[Source records]
◇ ◇ ◇ ◇ ◇ ◇ ◇

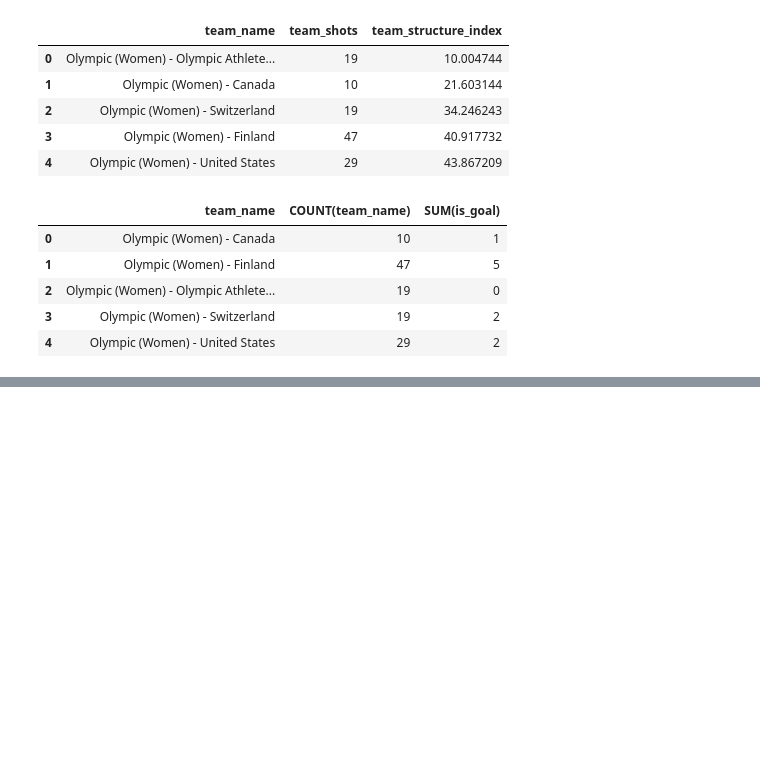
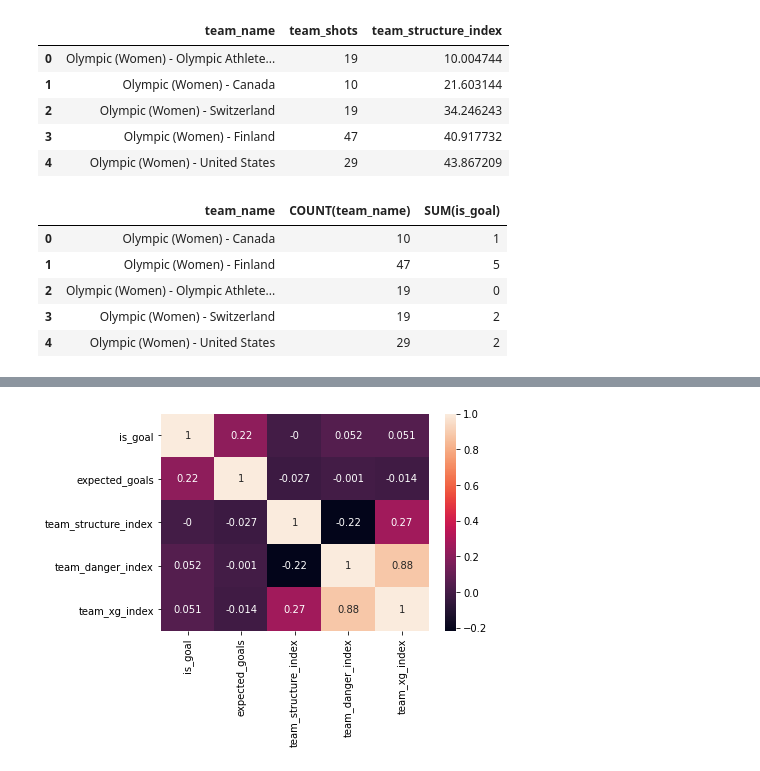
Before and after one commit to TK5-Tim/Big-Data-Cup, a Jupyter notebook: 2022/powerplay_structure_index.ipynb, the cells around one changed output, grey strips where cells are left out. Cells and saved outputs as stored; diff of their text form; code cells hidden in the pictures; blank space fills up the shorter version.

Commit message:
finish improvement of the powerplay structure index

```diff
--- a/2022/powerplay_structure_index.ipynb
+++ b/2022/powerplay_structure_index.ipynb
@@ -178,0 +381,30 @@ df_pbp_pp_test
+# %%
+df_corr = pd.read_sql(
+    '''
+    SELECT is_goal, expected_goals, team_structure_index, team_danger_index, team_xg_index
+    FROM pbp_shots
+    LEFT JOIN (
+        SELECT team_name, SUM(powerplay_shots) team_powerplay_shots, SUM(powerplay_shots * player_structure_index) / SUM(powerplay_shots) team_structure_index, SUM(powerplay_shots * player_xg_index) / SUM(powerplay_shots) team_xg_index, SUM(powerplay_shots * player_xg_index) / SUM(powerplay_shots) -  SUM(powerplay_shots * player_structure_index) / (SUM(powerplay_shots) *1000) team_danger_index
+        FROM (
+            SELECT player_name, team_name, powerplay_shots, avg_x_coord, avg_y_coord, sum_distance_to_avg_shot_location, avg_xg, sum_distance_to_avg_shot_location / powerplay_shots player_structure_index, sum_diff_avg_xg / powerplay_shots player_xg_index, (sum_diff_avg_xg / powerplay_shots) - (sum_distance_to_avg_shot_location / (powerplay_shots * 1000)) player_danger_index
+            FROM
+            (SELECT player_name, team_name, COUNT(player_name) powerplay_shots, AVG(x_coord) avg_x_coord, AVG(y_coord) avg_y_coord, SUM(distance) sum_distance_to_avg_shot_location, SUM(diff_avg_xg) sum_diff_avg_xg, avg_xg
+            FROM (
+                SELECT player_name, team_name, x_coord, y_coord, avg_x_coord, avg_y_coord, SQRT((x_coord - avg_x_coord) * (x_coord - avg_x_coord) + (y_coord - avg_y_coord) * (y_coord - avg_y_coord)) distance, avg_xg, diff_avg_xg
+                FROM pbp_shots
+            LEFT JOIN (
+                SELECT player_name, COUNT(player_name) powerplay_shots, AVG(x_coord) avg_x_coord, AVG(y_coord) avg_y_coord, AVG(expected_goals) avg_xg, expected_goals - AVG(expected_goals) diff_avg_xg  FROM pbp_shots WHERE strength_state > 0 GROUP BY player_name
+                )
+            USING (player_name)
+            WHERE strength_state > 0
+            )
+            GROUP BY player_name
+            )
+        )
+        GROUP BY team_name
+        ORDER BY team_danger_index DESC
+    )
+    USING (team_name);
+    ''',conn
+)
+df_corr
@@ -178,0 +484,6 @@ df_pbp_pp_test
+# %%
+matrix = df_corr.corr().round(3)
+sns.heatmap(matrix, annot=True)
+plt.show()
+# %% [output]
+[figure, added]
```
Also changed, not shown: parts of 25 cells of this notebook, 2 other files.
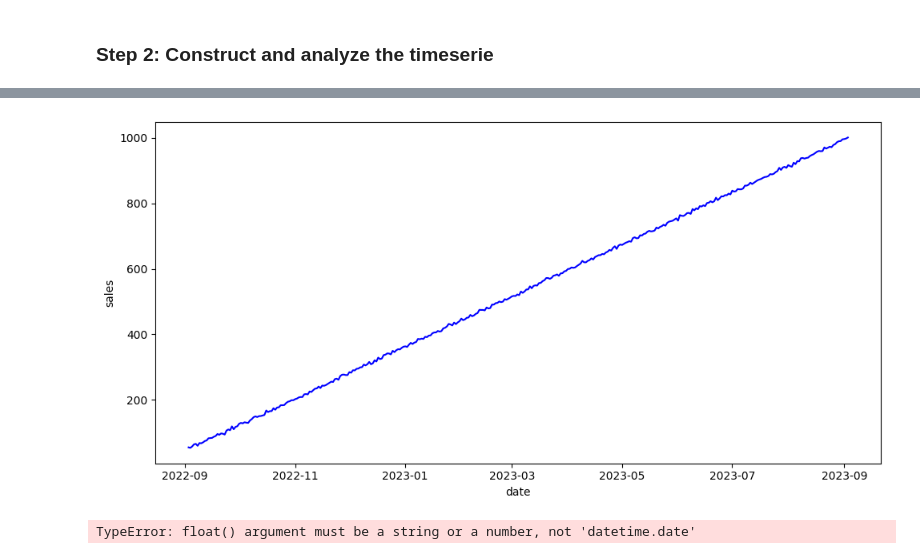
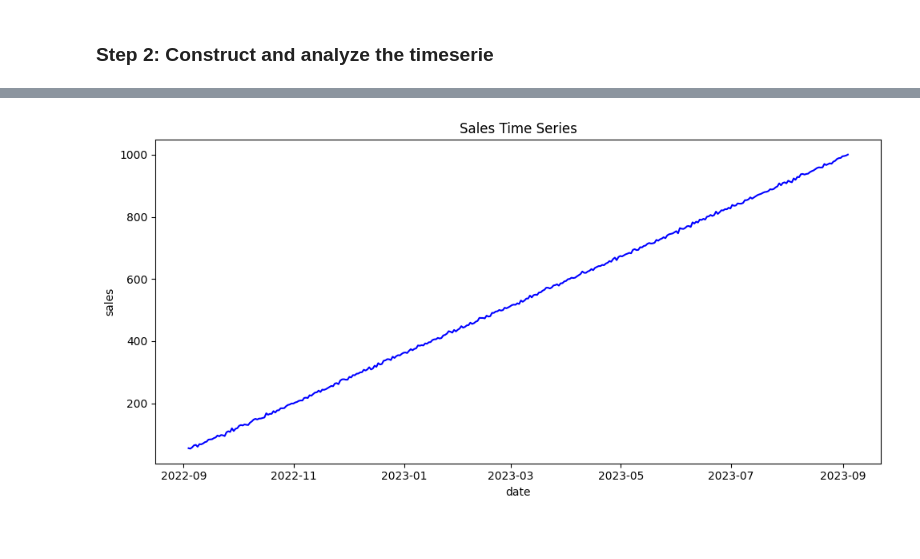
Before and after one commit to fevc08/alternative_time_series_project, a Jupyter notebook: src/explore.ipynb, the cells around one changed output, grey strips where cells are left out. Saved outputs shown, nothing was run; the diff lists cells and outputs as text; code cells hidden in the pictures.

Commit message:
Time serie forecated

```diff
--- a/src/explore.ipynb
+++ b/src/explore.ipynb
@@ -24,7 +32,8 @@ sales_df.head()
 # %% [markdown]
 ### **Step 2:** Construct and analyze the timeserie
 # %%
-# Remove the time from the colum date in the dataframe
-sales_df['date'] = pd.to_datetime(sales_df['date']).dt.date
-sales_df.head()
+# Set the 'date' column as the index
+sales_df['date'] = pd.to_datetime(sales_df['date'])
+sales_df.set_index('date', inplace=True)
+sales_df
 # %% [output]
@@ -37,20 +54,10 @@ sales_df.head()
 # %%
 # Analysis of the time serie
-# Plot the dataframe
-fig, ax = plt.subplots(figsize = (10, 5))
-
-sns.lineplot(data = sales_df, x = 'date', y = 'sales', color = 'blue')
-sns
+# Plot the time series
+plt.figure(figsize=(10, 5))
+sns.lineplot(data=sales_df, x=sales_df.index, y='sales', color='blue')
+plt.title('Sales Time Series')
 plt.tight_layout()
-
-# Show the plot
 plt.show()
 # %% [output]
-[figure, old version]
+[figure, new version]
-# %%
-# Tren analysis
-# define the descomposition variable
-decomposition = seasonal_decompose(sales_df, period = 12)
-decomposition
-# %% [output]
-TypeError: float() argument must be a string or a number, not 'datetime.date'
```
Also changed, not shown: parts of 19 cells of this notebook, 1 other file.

◇ ◇ ◇ ◇ ◇ ◇ ◇

Every entry above is to be repeated word for word, with all pictures omitted.

• _RESPONSE TO THIS TASK_:
Before and after one commit to TK5-Tim/Big-Data-Cup, a Jupyter notebook: 2022/powerplay_structure_index.ipynb, the cells around one changed output, grey strips where cells are left out. Cells and saved outputs as stored; diff of their text form; code cells hidden in the pictures; blank space fills up the shorter version.

Commit message:
finish improvement of the powerplay structure index

```diff
--- a/2022/powerplay_structure_index.ipynb
+++ b/2022/powerplay_structure_index.ipynb
@@ -178,0 +381,30 @@ df_pbp_pp_test
+# %%
+df_corr = pd.read_sql(
+    '''
+    SELECT is_goal, expected_goals, team_structure_index, team_danger_index, team_xg_index
+    FROM pbp_shots
+    LEFT JOIN (
+        SELECT team_name, SUM(powerplay_shots) team_powerplay_shots, SUM(powerplay_shots * player_structure_index) / SUM(powerplay_shots) team_structure_index, SUM(powerplay_shots * player_xg_index) / SUM(powerplay_shots) team_xg_index, SUM(powerplay_shots * player_xg_index) / SUM(powerplay_shots) -  SUM(powerplay_shots * player_structure_index) / (SUM(powerplay_shots) *1000) team_danger_index
+        FROM (
+            SELECT player_name, team_name, powerplay_shots, avg_x_coord, avg_y_coord, sum_distance_to_avg_shot_location, avg_xg, sum_distance_to_avg_shot_location / powerplay_shots player_structure_index, sum_diff_avg_xg / powerplay_shots player_xg_index, (sum_diff_avg_xg / powerplay_shots) - (sum_distance_to_avg_shot_location / (powerplay_shots * 1000)) player_danger_index
+            FROM
+            (SELECT player_name, team_name, COUNT(player_name) powerplay_shots, AVG(x_coord) avg_x_coord, AVG(y_coord) avg_y_coord, SUM(distance) sum_distance_to_avg_shot_location, SUM(diff_avg_xg) sum_diff_avg_xg, avg_xg
+            FROM (
+                SELECT player_name, team_name, x_coord, y_coord, avg_x_coord, avg_y_coord, SQRT((x_coord - avg_x_coord) * (x_coord - avg_x_coord) + (y_coord - avg_y_coord) * (y_coord - avg_y_coord)) distance, avg_xg, diff_avg_xg
+                FROM pbp_shots
+            LEFT JOIN (
+                SELECT player_name, COUNT(player_name) powerplay_shots, AVG(x_coord) avg_x_coord, AVG(y_coord) avg_y_coord, AVG(expected_goals) avg_xg, expected_goals - AVG(expected_goals) diff_avg_xg  FROM pbp_shots WHERE strength_state > 0 GROUP BY player_name
+                )
+            USING (player_name)
+            WHERE strength_state > 0
+            )
+            GROUP BY player_name
+            )
+        )
+        GROUP BY team_name
+        ORDER BY team_danger_index DESC
+    )
+    USING (team_name);
+    ''',conn
+)
+df_corr
@@ -178,0 +484,6 @@ df_pbp_pp_test
+# %%
+matrix = df_corr.corr().round(3)
+sns.heatmap(matrix, annot=True)
+plt.show()
+# %% [output]
+[figure, added]
```
Also changed, not shown: parts of 25 cells of this notebook, 2 other files.
Before and after one commit to fevc08/alternative_time_series_project, a Jupyter notebook: src/explore.ipynb, the cells around one changed output, grey strips where cells are left out. Saved outputs shown, nothing was run; the diff lists cells and outputs as text; code cells hidden in the pictures.

Commit message:
Time serie forecated

```diff
--- a/src/explore.ipynb
+++ b/src/explore.ipynb
@@ -24,7 +32,8 @@ sales_df.head()
 # %% [markdown]
 ### **Step 2:** Construct and analyze the timeserie
 # %%
-# Remove the time from the colum date in the dataframe
-sales_df['date'] = pd.to_datetime(sales_df['date']).dt.date
-sales_df.head()
+# Set the 'date' column as the index
+sales_df['date'] = pd.to_datetime(sales_df['date'])
+sales_df.set_index('date', inplace=True)
+sales_df
 # %% [output]
@@ -37,20 +54,10 @@ sales_df.head()
 # %%
 # Analysis of the time serie
-# Plot the dataframe
-fig, ax = plt.subplots(figsize = (10, 5))
-
-sns.lineplot(data = sales_df, x = 'date', y = 'sales', color = 'blue')
-sns
+# Plot the time series
+plt.figure(figsize=(10, 5))
+sns.lineplot(data=sales_df, x=sales_df.index, y='sales', color='blue')
+plt.title('Sales Time Series')
 plt.tight_layout()
-
-# Show the plot
 plt.show()
 # %% [output]
-[figure, old version]
+[figure, new version]
-# %%
-# Tren analysis
-# define the descomposition variable
-decomposition = seasonal_decompose(sales_df, period = 12)
-decomposition
-# %% [output]
-TypeError: float() argument must be a string or a number, not 'datetime.date'
```
Also changed, not shown: parts of 19 cells of this notebook, 1 other file.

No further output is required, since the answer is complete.